(Structured diff data)
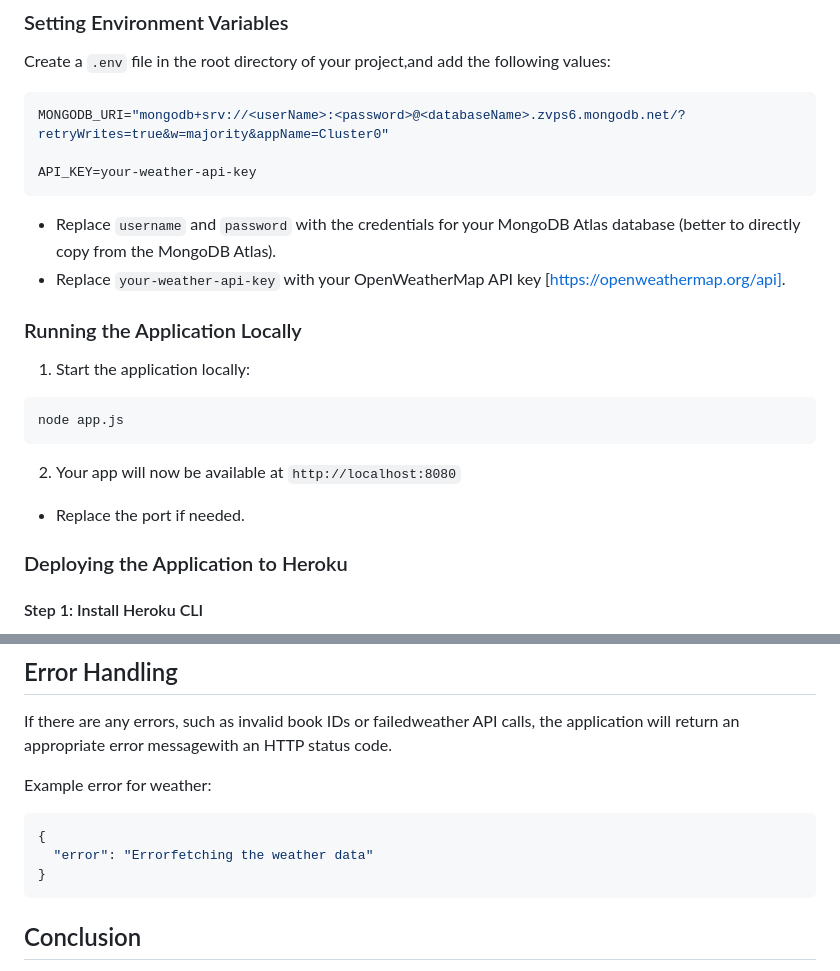
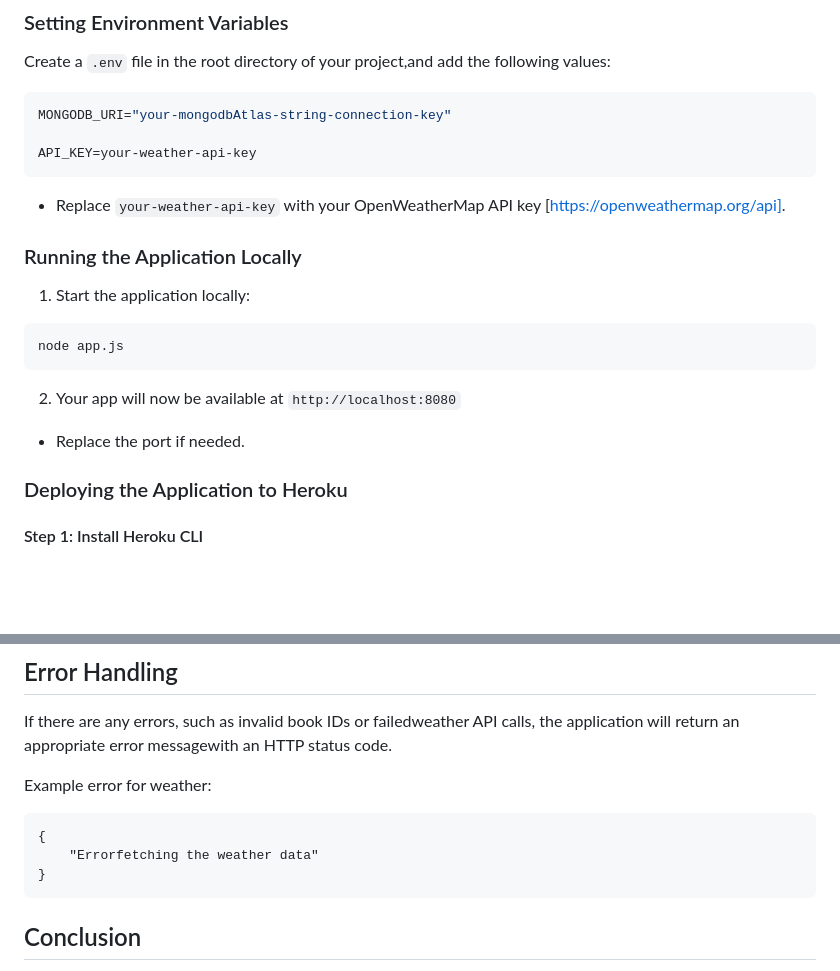
Before and after one commit to dnsubkhyt/onlineStore, a Markdown page: readme.md, 2 parts joined by grey strips. Drawn GitHub-style; blank space fills up the shorter version.

````diff
--- a/readme.md
+++ b/readme.md
@@ -139,13 +124,11 @@ Heroku doesn’t have access to local MongoDB instances, so you need to use **Mo
 Create a `.env` file in the root directory of your project,and add the following values:
 
 ```env
-MONGODB_URI="mongodb+srv://<userName>:<password>@<databaseName>.zvps6.mongodb.net/?retryWrites=true&w=majority&appName=Cluster0"
+MONGODB_URI="your-mongodbAtlas-string-connection-key"
 
 API_KEY=your-weather-api-key
 ```
-*   Replace `username` and `password` with the credentials for your MongoDB Atlas database (better to directly copy from the MongoDB Atlas).
 *   Replace `your-weather-api-key` with your OpenWeatherMap API key [https://openweathermap.org/api].
-
 
 
 ### Running the Application Locally
@@ -156,7 +139,6 @@ node app.js
 ```
 2.  Your app will now be available at `http://localhost:8080`
 *   Replace the port if needed.
-
 
 
 ### Deploying the Application to Heroku
@@ -239,9 +219,9 @@ If there are any errors, such as invalid book IDs or failedweather API calls, th
 
 Example error for weather:
 
-```json
+```error
 {
-  "error": "Errorfetching the weather data"
+    "Errorfetching the weather data"
 }
 ```
 
````
Also changed, not shown: other parts of readme.md (+0 -17 lines).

◆ **Problem**:
Your task is to return every entry exactly as it was written, with the pictures removed.

◆ **Response to the exercise**:
Before and after one commit to dnsubkhyt/onlineStore, a Markdown page: readme.md, 2 parts joined by grey strips. Drawn GitHub-style; blank space fills up the shorter version.

````diff
--- a/readme.md
+++ b/readme.md
@@ -139,13 +124,11 @@ Heroku doesn’t have access to local MongoDB instances, so you need to use **Mo
 Create a `.env` file in the root directory of your project,and add the following values:
 
 ```env
-MONGODB_URI="mongodb+srv://<userName>:<password>@<databaseName>.zvps6.mongodb.net/?retryWrites=true&w=majority&appName=Cluster0"
+MONGODB_URI="your-mongodbAtlas-string-connection-key"
 
 API_KEY=your-weather-api-key
 ```
-*   Replace `username` and `password` with the credentials for your MongoDB Atlas database (better to directly copy from the MongoDB Atlas).
 *   Replace `your-weather-api-key` with your OpenWeatherMap API key [https://openweathermap.org/api].
-
 
 
 ### Running the Application Locally
@@ -156,7 +139,6 @@ node app.js
 ```
 2.  Your app will now be available at `http://localhost:8080`
 *   Replace the port if needed.
-
 
 
 ### Deploying the Application to Heroku
@@ -239,9 +219,9 @@ If there are any errors, such as invalid book IDs or failedweather API calls, th
 
 Example error for weather:
 
-```json
+```error
 {
-  "error": "Errorfetching the weather data"
+    "Errorfetching the weather data"
 }
 ```
 
````
Also changed, not shown: other parts of readme.md (+0 -17 lines).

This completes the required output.